Robert Kagan's celebrated analysis of the widening Atlantic is half right. But, as the split over Iraq shows, Europe is a diverse place and wields power in other ways.by Timothy Garton-Ash / March 20, 2003 / Leave a comment
Anti-Americanism has reached a fevered intensity, Robert Kagan reported from Europe recently in the Washington Post. In London one finds Britain’s finest minds propounding, in sophisticated language and melodious Oxbridge accents, the conspiracy theories of Pat Buchanan concerning the ‘neoconservative’ (read: Jewish) hijacking of US foreign policy. Britain’s most gifted scholars sift through American writings about Europe searching for signs of derogatory sexual imagery.
The last sentence must be a reference to a recent essay I wrote in the New York Review of Books. Well, thanks for the compliment but no thanks for the implication. If I’m anti-American, then Robert Kagan is a Belgian. Since he and I have never met or conversed in accents melodious or otherwise, I take it that the earlier sentence cannot refer to me; but whoever it does refer to, its innuendo is even more disturbing. That two-word parenthesis ‘neoconservative’ (read: Jewish) can only be taken to imply that this criticism of ‘neoconservative’ views has, at the least, antisemitic overtones. That is a serious charge, which should be substantiated or withdrawn. It illustrates once again how American reports of European anti-Americanism get mixed up with claims, impossible to prove or refute, of antisemitic motivation. I am disturbed to find a writer as sophisticated and knowledgeable as Robert Kagan using such innuendo.
So far as ‘sexual imagery’ is concerned, Kagan seems to have taken offence at a passage in which, discussing the mutual stereotypes of America vs Europe (bullying cowboys vs limp-wristed pansies) I refer to his now famous sentence Americans are from Mars and Europeans are from Venus, as in ‘men are from Mars and women are from Venus.’ Or perhaps he was irked to find his work discussed under the headline ‘Anti-Europeanism in America.’

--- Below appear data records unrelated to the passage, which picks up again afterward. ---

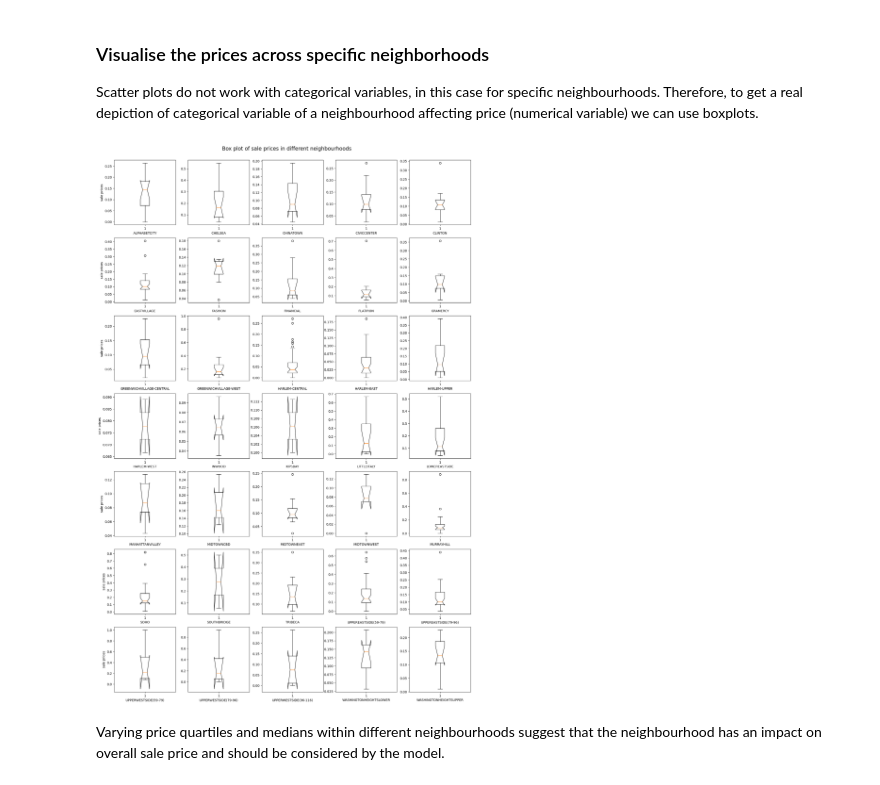
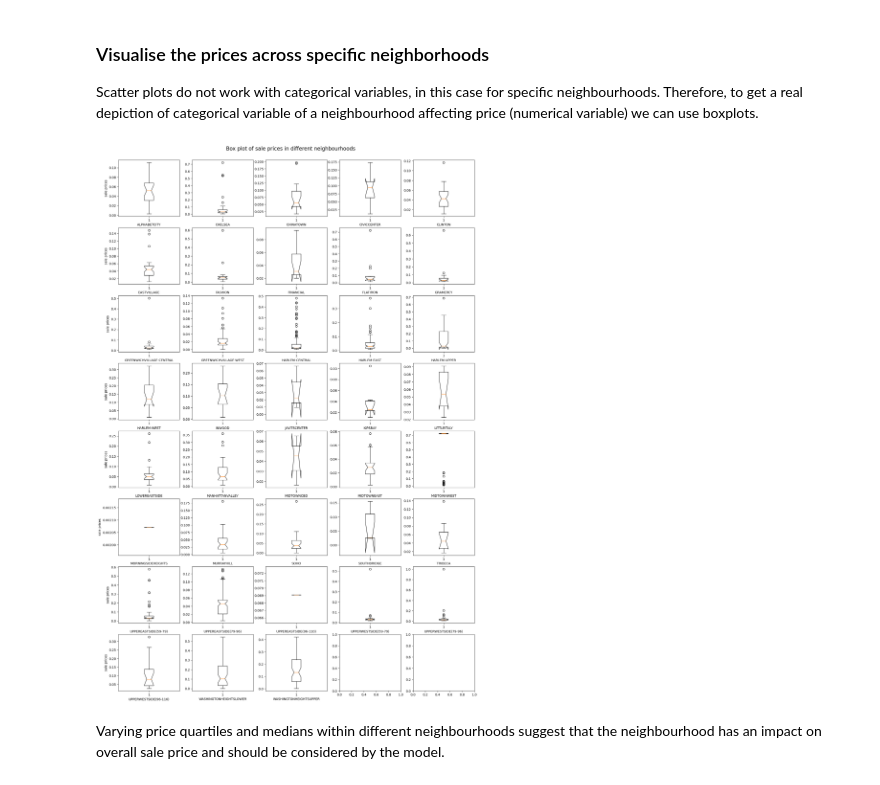
Before and after one commit to iNafey/house-price-predictor, a Jupyter notebook: main.ipynb, the cells around one changed output. Cells and saved outputs as stored; diff of their text form; code cells hidden in the pictures.

```diff
--- a/main.ipynb
+++ b/main.ipynb
@@ -126,8 +132,14 @@ size after: (25790, 18)
 # %% [markdown]
 ## Drop Rows with NaN
 # %%
+og_data = pd.DataFrame(data=data)
+
 print("size before:", data.shape)
-data.dropna(inplace = True)
+
+
+# This code does agressive cleaning and leaves us with only 400 rows: data['SALE PRICE'].dropna(inplace = True)
+# Since units can be 0, we only drop rows in other numerical columns which are null
+data = data.dropna(subset=['SALE PRICE', 'LAND SQUARE FEET', 'GROSS SQUARE FEET'])
 print("size after:", data.shape)
 # %% [output]
 size before: (25790, 18)
@@ -200,15 +236,16 @@ This means all of the columns in the table above should have a check to remove o
 # %%
-def identify_outlier(df):
+def identify_outlier(df, features):
     temp = np.zeros(df.shape[0])
-    desc = data.describe()
-    for i in ["COMMERCIAL UNITS","LAND SQUARE FEET","GROSS SQUARE FEET","RESIDENTIAL UNITS","SALE PRICE", "TOTAL UNITS"]:
+    desc = df.describe()
+    for i in features:
+        iqr = desc[i]["75%"] - desc[i]["25%"]
         for j, x in enumerate(df[i]):
-            if x < desc[i]["mean"] - 2*desc[i]["std"] or x > desc[i]["mean"] + 2*desc[i]["std"]:
+            if x < (desc[i]["25%"] - 1.5*(iqr)) or x > (desc[i]["75%"] + 1.5*(iqr)):
                 temp[j] = 1
     df['outlier'] = temp
     return df
 
-data = identify_outlier(data)
+data = identify_outlier(data, ["LAND SQUARE FEET","GROSS SQUARE FEET","SALE PRICE"])
 print("number of outliers identified:", data['outlier'].sum())
 data = data[data.outlier == 0]
 data.drop('outlier', axis = 1, inplace = True)
@@ -240,14 +287,15 @@ data.describe()
 # %%
-def normalise(df):
-    columns = ["COMMERCIAL UNITS","LAND SQUARE FEET","GROSS SQUARE FEET","RESIDENTIAL UNITS","SALE PRICE", "TOTAL UNITS", "lnprice"]
+def normalise(df, columns):
+    #columns = ["COMMERCIAL UNITS","LAND SQUARE FEET","GROSS SQUARE FEET","RESIDENTIAL UNITS","SALE PRICE", "TOTAL UNITS", "lnprice"]
     desc = df.describe()
     for i in columns:
+        print("Normalising column: "+i)
         temp = np.zeros(df.shape[0])
-        for j, x in enumerate(data[i]):
+        for j, x in enumerate(df[i]):
             temp[j] = (x-desc[i]["min"])/(desc[i]["max"]-desc[i]["min"])
-        data[i] = temp
+        df[i] = temp
     return df
 # %%
-data = normalise(data)
+data = normalise(data, ["COMMERCIAL UNITS","LAND SQUARE FEET","GROSS SQUARE FEET","RESIDENTIAL UNITS","SALE PRICE", "TOTAL UNITS", "lnprice"])
 data.describe()
 # %% [output]
@@ -272,42 +327,33 @@ Scatter plots do not work with categorical variables, in this case for specific
 # %%
 '''
 First explore typical prices across different specific neighbourhoods.
 '''
 
 def price_neigh(df):
     unique_neigh = df["NEIGHBORHOOD"].unique()
-    fig, axs = plt.subplots(7, 5,figsize=(20, 30), gridspec_kw={'width_ratios': [4, 4, 4, 4, 4],'height_ratios': [6, 6, 6, 6, 6, 6, 6]})
+    fig, axs = plt.subplots(8, 5,figsize=(20, 30), gridspec_kw={'width_ratios': [2, 2, 2, 2, 2],'height_ratios': [8, 8, 8, 8, 8, 8, 8, 8]})
     fig.suptitle('Box plot of sale prices in different neighbourhoods', fontsize=16, y=0.9)
     subr=0
     subc=0
     for un in range(0,len(unique_neigh)):
         dfN = df.loc[df["NEIGHBORHOOD"]==unique_neigh[un]]
         #df.loc[df["NEIGHBORHOOD"]==unique_neigh[un]].boxplot("lnprice","NEIGHBORHOOD", ax)
-        axs[subr,subc].boxplot(dfN["SALE PRICE"], "NEIGHBORHOOD")
+        axs[subr,subc].boxplot(dfN["GROSS SQUARE FEET"], "NEIGHBORHOOD")
         #axs[subr,subc].set_title("Box plot of sale prices in {}".format(unique_neigh[un]))
         if subc == 0:
             axs[subr,subc].set_ylabel("sale prices")
         axs[subr,subc].set_xlabel(unique_neigh[un])
         axs[subr,subc].set_aspect('auto')
         if subc==4:
             subc=0
             subr+=1
         else:
             subc+=1
     plt.show()
 
-    #########-----WHOLE VIEW----###########
-    #fig = plt.figure(figsize=(40,12))
-    #ax = fig.gca()
-    #df.boxplot("lnprice","NEIGHBORHOOD", ax)
-    #ax.set_title("Box plot of sale prices in each neighborhood")
-    #ax.set_ylabel("sale prices")
-    #plt.xticks(rotation=30, ha="right", rotation_mode='anchor')
-    #plt.show()
-
 price_neigh(data)
 # %% [output]
-[figure, old version]
+[figure, new version]
 # %% [markdown]
 Varying price quartiles and medians within different neighbourhoods suggest that the neighbourhood has an impact on overall sale price and should be considered by the model.
 # %% [markdown]
```
Also changed, not shown: parts of 88 cells of this notebook.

So let us start with a necessary clarification: Robert Kagan is no more anti-European than I am anti-American. In his brilliant ‘Policy Review’ article (reprinted in last August’s Prospect), now expanded into a small book, ‘Paradise and Power’ (Atlantic Books), he gives one of the most penetrating and influential accounts of European-American relations in recent years. It is not yet quite in the Fukuyama ‘End of History ‘and Huntington ‘Clash of Civilisations’ class for impact both of them journal articles later turned into books but it is heading that way. One reason it has had such an impact is his talent for bold generalisation and provocative overstatement.